Apple's annual developer conference in San Francisco.
State and City Officials to Investigate Anti-Theft Practices of Cellphone Makers Following Summit
The investigation will be conducted by attorneys general in six different states along with district attorneys and police officials from eight additional cities. Included in the group are New York Attorney General Eric Schneiderman who previously called for a summit with several smartphone manufacturers to discuss device theft and San Francisco district attorney George Gascón, who has been pushing for a "kill switch" that would permanently disable stolen iOS devices

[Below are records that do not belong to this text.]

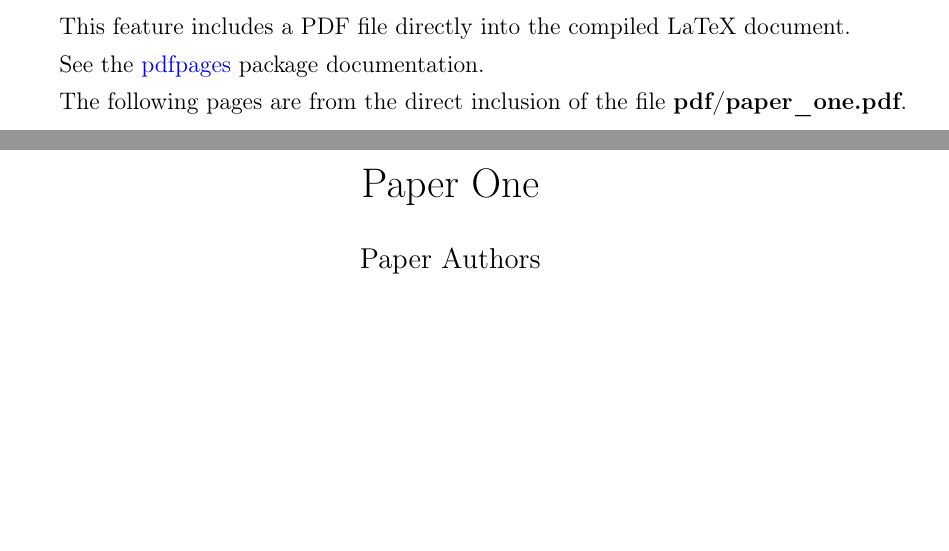
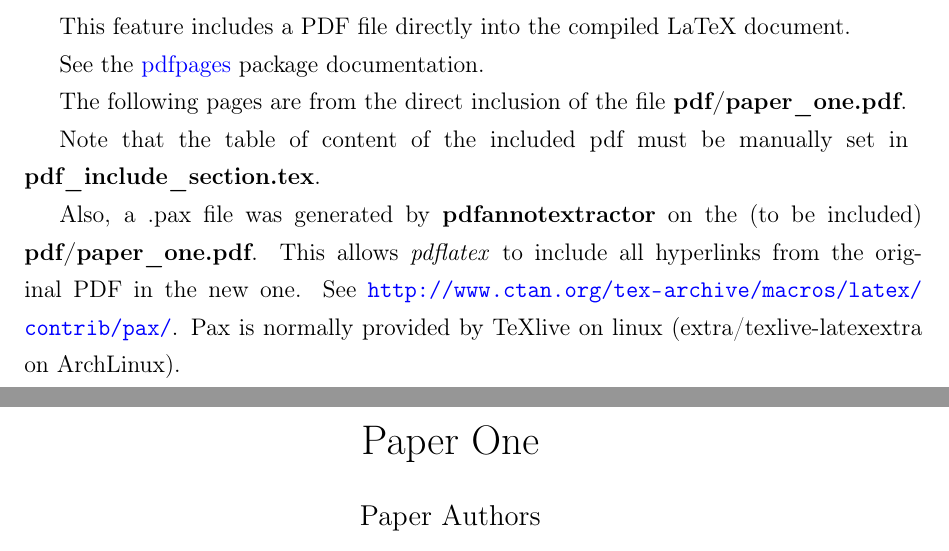
Before and after one commit to nbigaouette/uottawa_thesis, a LaTeX thesis (example/example_thesis.tex, which reads example/pdf_include_section.tex): two parts of pages 10 and 11 of 14, joined at a grey line, cut so that both start at the same text, the shorter picture padded with empty space. The pictures show the PDF file example/example_thesis.pdf that the author committed with the source.

Commit message:
Comment about pax.

```diff
--- a/example/pdf_include_section.tex
+++ b/example/pdf_include_section.tex
@@ -15,6 +15,15 @@ package documentation.
 The following pages are from the direct inclusion of the file
 \textbf{pdf/paper\_one.pdf}.
 
+Note that the table of content of the included pdf must be manually set in \break
+\textbf{pdf\_include\_section.tex}.
+
+Also, a .pax file was generated by \textbf{pdfannotextractor} on the (to be
+included) \textbf{pdf/paper\_one.pdf}. This allows \textit{pdflatex} to include
+all hyperlinks from the original PDF in the new one.
+See \url{http://www.ctan.org/tex-archive/macros/latex/contrib/pax/}. Pax is
+normally provided by TeXlive on linux (extra/texlive-latexextra on ArchLinux).
+
 \includepdf[pages=-,
             addtotoc={
                 1,subsection,2,Title Page,paper_one_title,
```
Also changed, not shown: example/example_thesis.pdf.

The group intends to probe why Apple and other smartphone makers have failed to create a so-called “kill switch” that would render their devices inoperable if stolen – a feature that could undercut the value of stolen gadgets now trading on a global black market. The officials also plan to investigate whether smartphone manufacturers have not adopted effective anti-theft measures out of simple financial interest – a stolen phone generates new business as crime victims buy replacements.On Monday, Apple announced anti-theft plans for an "Activation Lock" feature in iOS 7, which is designed to require an Apple ID and a password to disable Find My iPhone or to reactivate a phone if it is wiped.
Though the implementation of the Activation Lock will likely cut down on thefts, Schneiderman and Gascón believe that it is ultimately inadequate as a kill switch because it requires customers to utilize both iCloud and the Find My iPhone app.
Gascón and Schneiderman will be meeting with representatives from Apple, Samsung, Google, and Microsoft on Thursday to discuss a possible solution, as part of the aforementioned summit. If the companies fail to come to a suitable agreement with officials, a source close to Schneiderman believes that a lawsuit may be considered in the future.